#### Data for this task

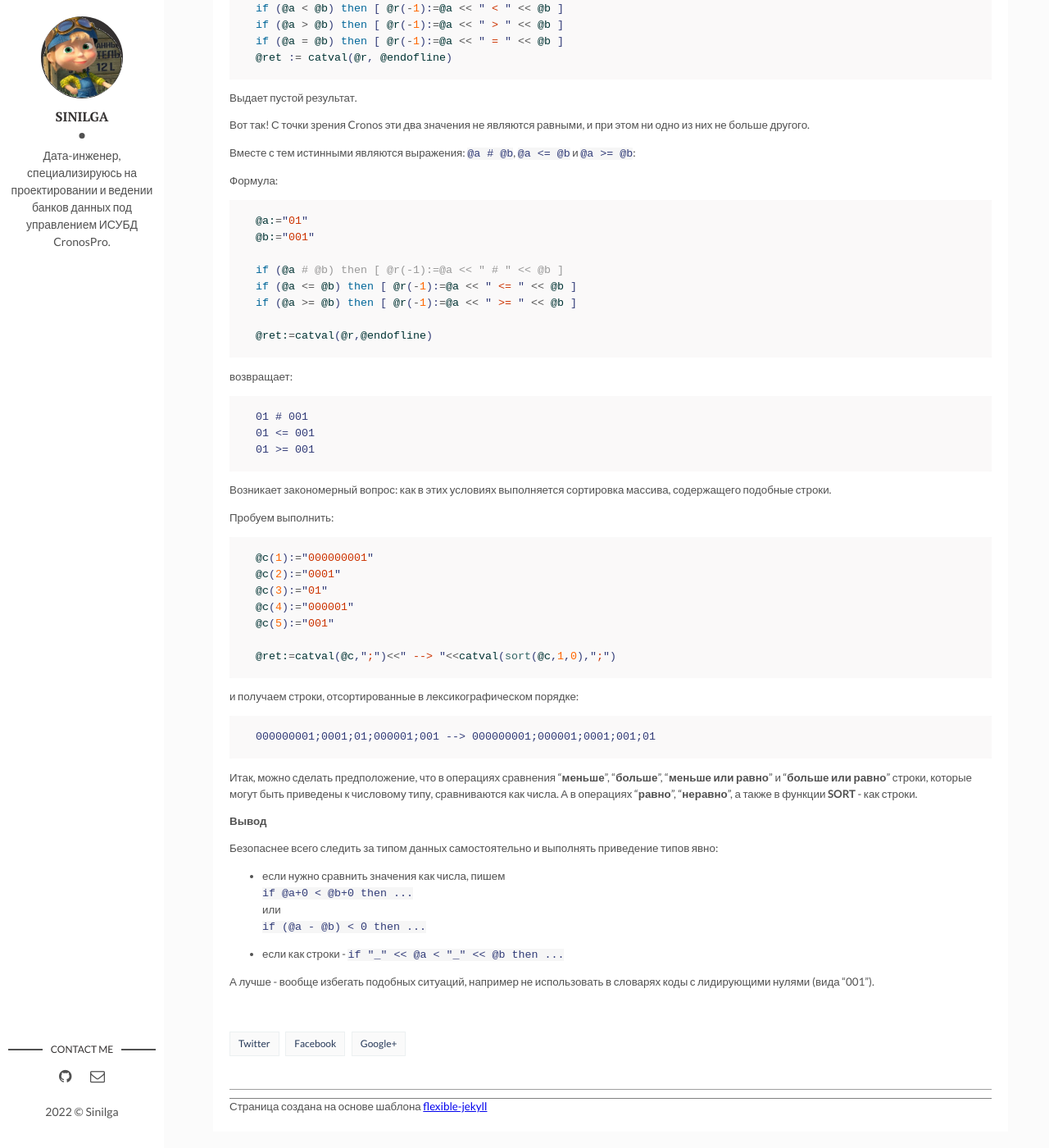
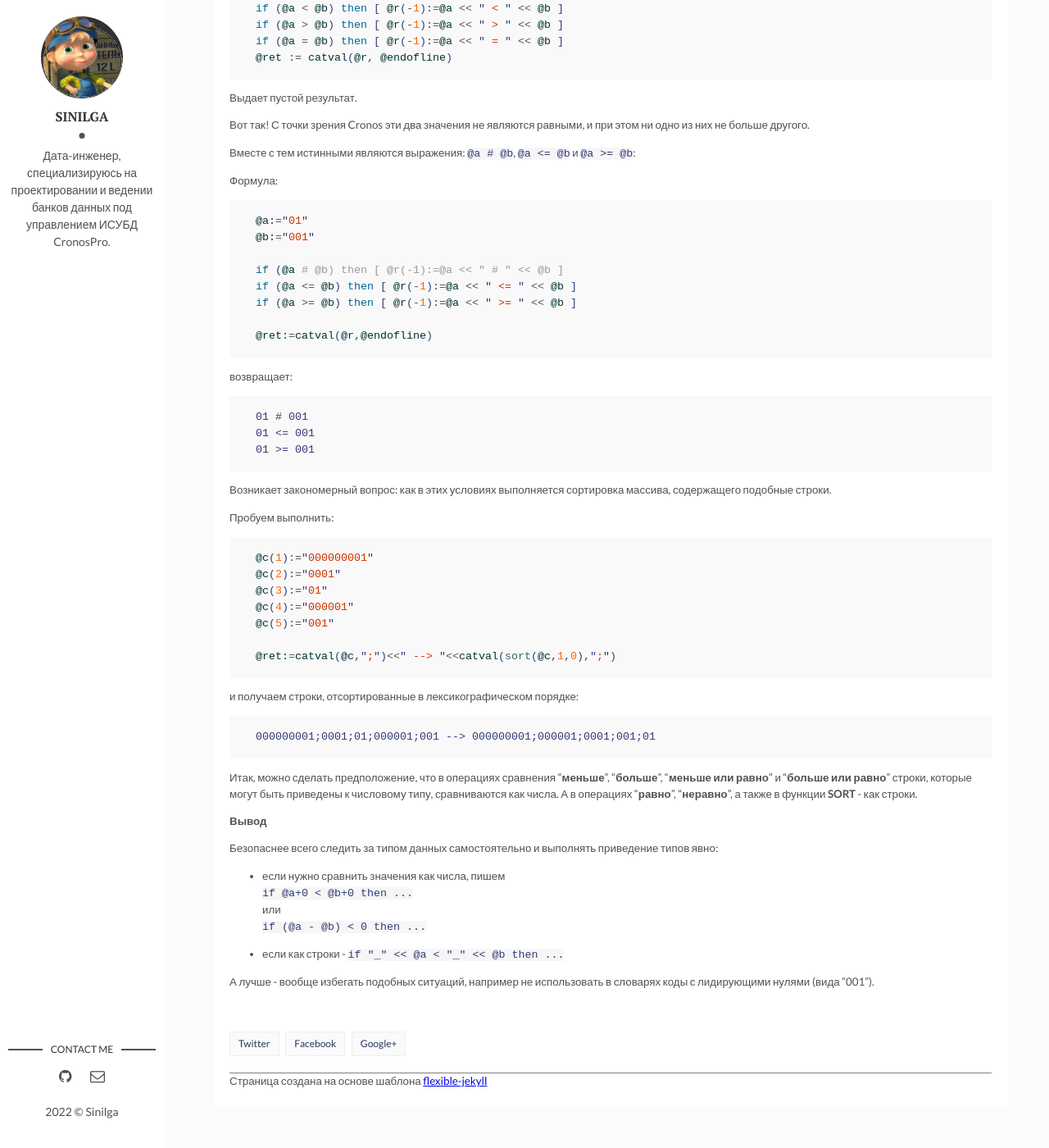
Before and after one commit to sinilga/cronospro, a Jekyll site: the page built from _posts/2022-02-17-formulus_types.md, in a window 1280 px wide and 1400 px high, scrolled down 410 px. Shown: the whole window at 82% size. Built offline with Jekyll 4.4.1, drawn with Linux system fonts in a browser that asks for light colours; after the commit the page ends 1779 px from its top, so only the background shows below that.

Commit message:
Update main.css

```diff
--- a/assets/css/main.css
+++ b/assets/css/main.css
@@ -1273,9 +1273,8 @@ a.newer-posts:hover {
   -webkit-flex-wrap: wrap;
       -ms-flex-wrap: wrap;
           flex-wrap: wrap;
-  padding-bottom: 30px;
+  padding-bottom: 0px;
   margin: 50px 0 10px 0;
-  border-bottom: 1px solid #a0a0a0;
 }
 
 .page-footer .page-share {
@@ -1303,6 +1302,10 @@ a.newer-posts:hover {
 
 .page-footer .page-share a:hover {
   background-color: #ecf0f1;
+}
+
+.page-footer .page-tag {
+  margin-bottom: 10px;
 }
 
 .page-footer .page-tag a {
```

########

## Assigned task
For every line above that has "page" in it, copy the line.

## Answer section
Before and after one commit to sinilga/cronospro, a Jekyll site: the page built from _posts/2022-02-17-formulus_types.md, in a window 1280 px wide and 1400 px high, scrolled down 410 px. Shown: the whole window at 82% size. Built offline with Jekyll 4.4.1, drawn with Linux system fonts in a browser that asks for light colours; after the commit the page ends 1779 px from its top, so only the background shows below that.
 .page-footer .page-share {
 .page-footer .page-share a:hover {
+.page-footer .page-tag {
 .page-footer .page-tag a {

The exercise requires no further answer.